*** MATERIAL FOR THE TASK Section Begins ***

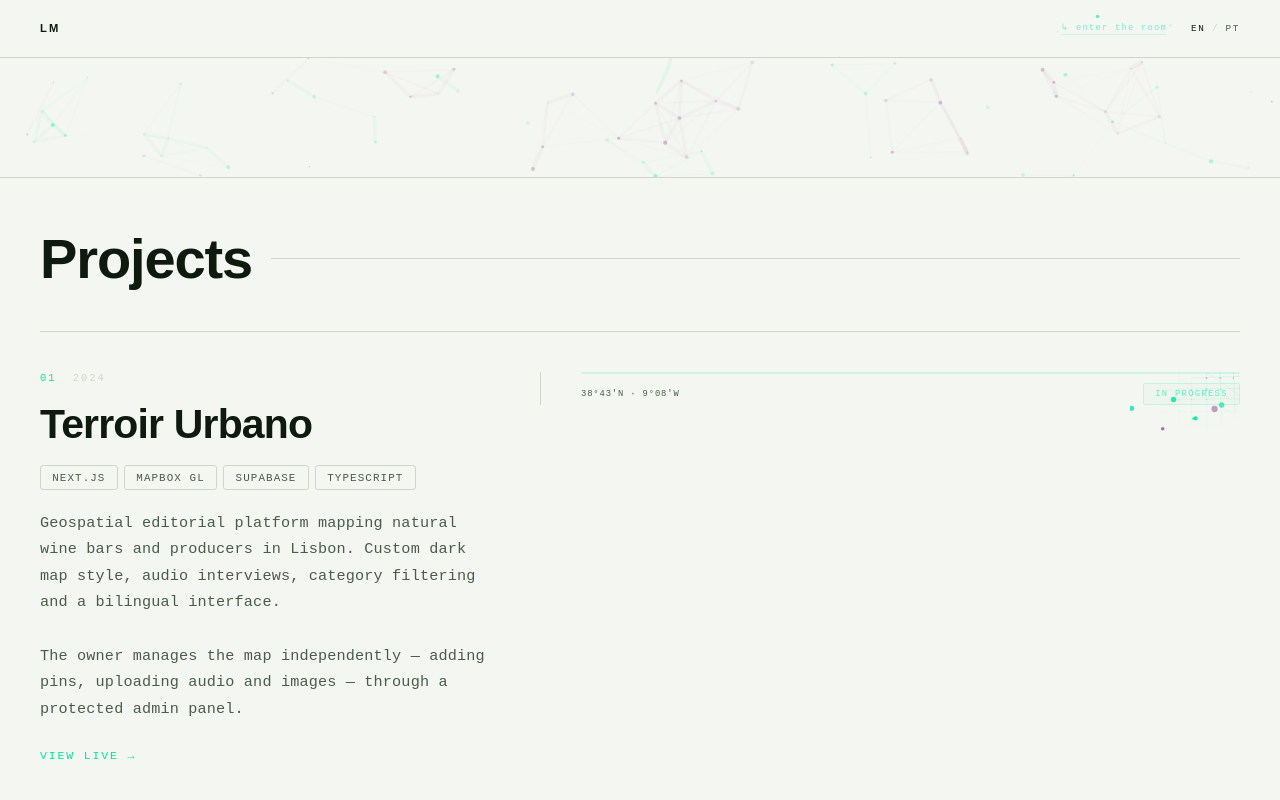
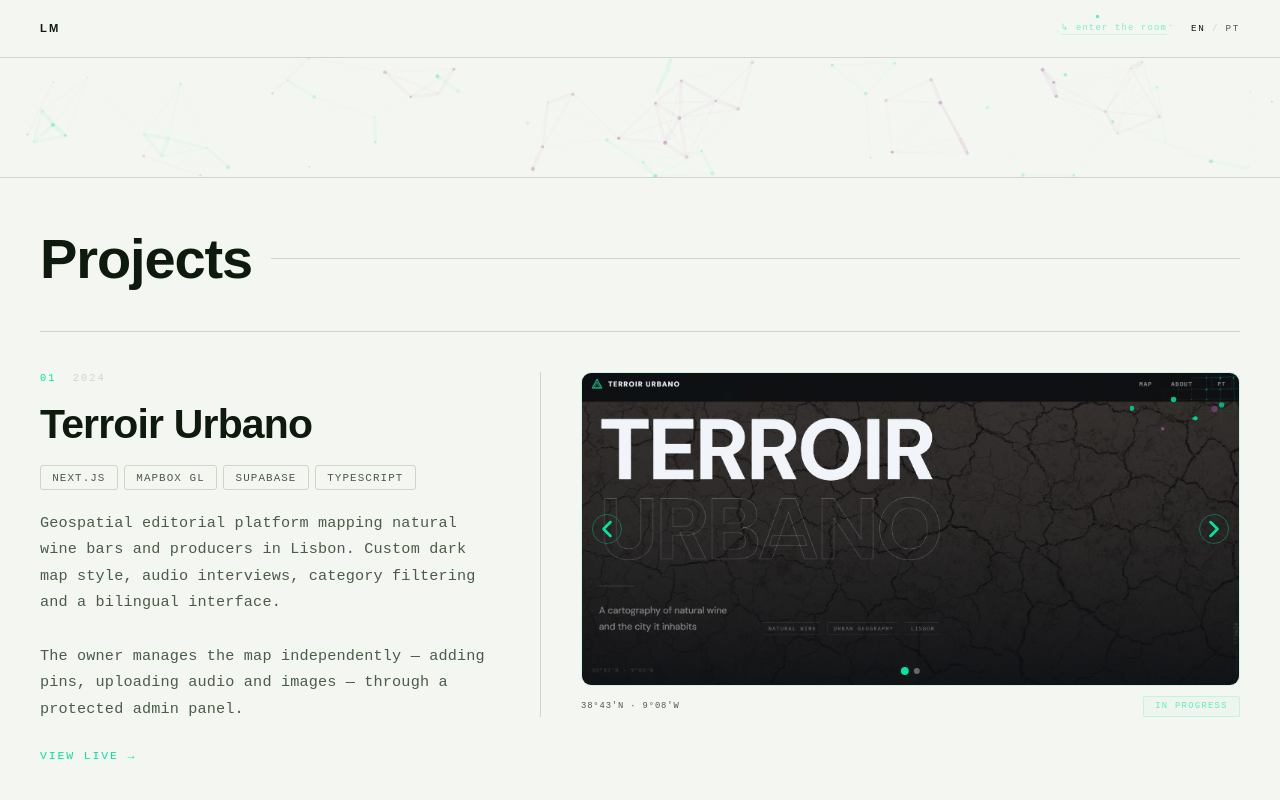
Before and after one commit to lmacanda/LMportfolio, a React (Vite) app: page / in a window 1280 px wide. Shown: the top 800 px of the page. Built offline with nearby package versions, Linux system fonts and the light colour scheme; a web font is replaced by a local one.

Commit message:
pre swipe version

```diff
--- a/src/components/ProjectFrame.module.css
+++ b/src/components/ProjectFrame.module.css
@@ -145,7 +145,6 @@
   overflow: hidden;
   border: 1px solid rgba(0, 229, 160, 0.15);
   background: transparent;
-  touch-action: pan-y; /* let vertical page scroll through; horizontal drag is handled by JS as a swipe */
 }
 
 .carouselSlide {
--- a/src/components/ProjectImage.tsx
+++ b/src/components/ProjectImage.tsx
@@ -141,43 +141,7 @@ export default function ProjectImage({ project }: ProjectImageProps) {
   const [index, setIndex] = useState(0)
   const hasMultiple = images.length > 1
 
-  const touchStartRef = useRef<{ x: number; y: number } | null>(null)
-  const wasSwipeRef = useRef(false)
-
-  const SWIPE_THRESHOLD = 40 // px of horizontal travel before it counts as a swipe
-
-  const handleTouchStart = (e: React.TouchEvent) => {
-    if (!hasMultiple) return
-    const t = e.touches[0]
-    touchStartRef.current = { x: t.clientX, y: t.clientY }
-  }
-
-  const handleTouchEnd = (e: React.TouchEvent) => {
-    if (!hasMultiple || !touchStartRef.current) return
-    const t = e.changedTouches[0]
-    const dx = t.clientX - touchStartRef.current.x
-    const dy = t.clientY - touchStartRef.current.y
-    touchStartRef.current = null
-
-    // Only treat it as a swipe if the movement is mostly horizontal —
-    // otherwise let a vertical drag scroll the page as normal.
-    if (Math.abs(dx) > SWIPE_THRESHOLD && Math.abs(dx) > Math.abs(dy)) {
-      wasSwipeRef.current = true
-      if (dx < 0) {
-        setIndex(i => (i + 1) % images.length)
-      } else {
-        setIndex(i => (i - 1 + images.length) % images.length)
-      }
-    }
-  }
-
   const handleClick = () => {
-    // A touchend fires a synthetic click right after it — swallow that one
-    // click so swiping doesn't also open the live site link.
-    if (wasSwipeRef.current) {
-      wasSwipeRef.current = false
-      return
-    }
     if (!project.url) return
     window.open(project.url, '_blank', 'noopener,noreferrer')
   }
@@ -213,27 +177,27 @@ export default function ProjectImage({ project }: ProjectImageProps) {
         className={styles.carousel}
         onClick={handleClick}
         onKeyDown={handleKeyDown}
-        onTouchStart={handleTouchStart}
-        onTouchEnd={handleTouchEnd}
         role={project.url ? 'link' : undefined}
         tabIndex={project.url ? 0 : undefined}
         aria-label={project.url ? `${project.label} — ${lang === 'EN' ? 'view live' : 'ver projeto'}` : undefined}
         style={{ cursor: project.url ? 'pointer' : 'default' }}
       >
-        <div
-          className={styles.carouselTrack}
-          style={{ transform: `translateX(-${index * 100}%)` }}
-        >
-          {images.map((src, i) => (
-            <div key={src} className={styles.carouselSlide}>
+        {images.map((src, i) => {
+          const isActive = i === index
+          return (
+            <div
+              key={src}
+              className={`${styles.carouselSlide} ${isActive ? styles.carouselSlideActive : ''}`}
+              aria-hidden={!isActive}
+            >
               <img
                 src={src}
                 alt={`${project.label} screenshot ${i + 1}`}
                 className={styles.carouselImg}
               />
             </div>
-          ))}
-        </div>
+          )
+        })}
 
         {hasMultiple && (
           <>
```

*** MATERIAL FOR THE TASK Section Ends ***

:: TASK BRIEF ::
Give back the entire listing verbatim, without the pictures.

:: FINISHED TASK ::
Before and after one commit to lmacanda/LMportfolio, a React (Vite) app: page / in a window 1280 px wide. Shown: the top 800 px of the page. Built offline with nearby package versions, Linux system fonts and the light colour scheme; a web font is replaced by a local one.

Commit message:
pre swipe version

```diff
--- a/src/components/ProjectFrame.module.css
+++ b/src/components/ProjectFrame.module.css
@@ -145,7 +145,6 @@
   overflow: hidden;
   border: 1px solid rgba(0, 229, 160, 0.15);
   background: transparent;
-  touch-action: pan-y; /* let vertical page scroll through; horizontal drag is handled by JS as a swipe */
 }
 
 .carouselSlide {
--- a/src/components/ProjectImage.tsx
+++ b/src/components/ProjectImage.tsx
@@ -141,43 +141,7 @@ export default function ProjectImage({ project }: ProjectImageProps) {
   const [index, setIndex] = useState(0)
   const hasMultiple = images.length > 1
 
-  const touchStartRef = useRef<{ x: number; y: number } | null>(null)
-  const wasSwipeRef = useRef(false)
-
-  const SWIPE_THRESHOLD = 40 // px of horizontal travel before it counts as a swipe
-
-  const handleTouchStart = (e: React.TouchEvent) => {
-    if (!hasMultiple) return
-    const t = e.touches[0]
-    touchStartRef.current = { x: t.clientX, y: t.clientY }
-  }
-
-  const handleTouchEnd = (e: React.TouchEvent) => {
-    if (!hasMultiple || !touchStartRef.current) return
-    const t = e.changedTouches[0]
-    const dx = t.clientX - touchStartRef.current.x
-    const dy = t.clientY - touchStartRef.current.y
-    touchStartRef.current = null
-
-    // Only treat it as a swipe if the movement is mostly horizontal —
-    // otherwise let a vertical drag scroll the page as normal.
-    if (Math.abs(dx) > SWIPE_THRESHOLD && Math.abs(dx) > Math.abs(dy)) {
-      wasSwipeRef.current = true
-      if (dx < 0) {
-        setIndex(i => (i + 1) % images.length)
-      } else {
-        setIndex(i => (i - 1 + images.length) % images.length)
-      }
-    }
-  }
-
   const handleClick = () => {
-    // A touchend fires a synthetic click right after it — swallow that one
-    // click so swiping doesn't also open the live site link.
-    if (wasSwipeRef.current) {
-      wasSwipeRef.current = false
-      return
-    }
     if (!project.url) return
     window.open(project.url, '_blank', 'noopener,noreferrer')
   }
@@ -213,27 +177,27 @@ export default function ProjectImage({ project }: ProjectImageProps) {
         className={styles.carousel}
         onClick={handleClick}
         onKeyDown={handleKeyDown}
-        onTouchStart={handleTouchStart}
-        onTouchEnd={handleTouchEnd}
         role={project.url ? 'link' : undefined}
         tabIndex={project.url ? 0 : undefined}
         aria-label={project.url ? `${project.label} — ${lang === 'EN' ? 'view live' : 'ver projeto'}` : undefined}
         style={{ cursor: project.url ? 'pointer' : 'default' }}
       >
-        <div
-          className={styles.carouselTrack}
-          style={{ transform: `translateX(-${index * 100}%)` }}
-        >
-          {images.map((src, i) => (
-            <div key={src} className={styles.carouselSlide}>
+        {images.map((src, i) => {
+          const isActive = i === index
+          return (
+            <div
+              key={src}
+              className={`${styles.carouselSlide} ${isActive ? styles.carouselSlideActive : ''}`}
+              aria-hidden={!isActive}
+            >
               <img
                 src={src}
                 alt={`${project.label} screenshot ${i + 1}`}
                 className={styles.carouselImg}
               />
             </div>
-          ))}
-        </div>
+          )
+        })}
 
         {hasMultiple && (
           <>
```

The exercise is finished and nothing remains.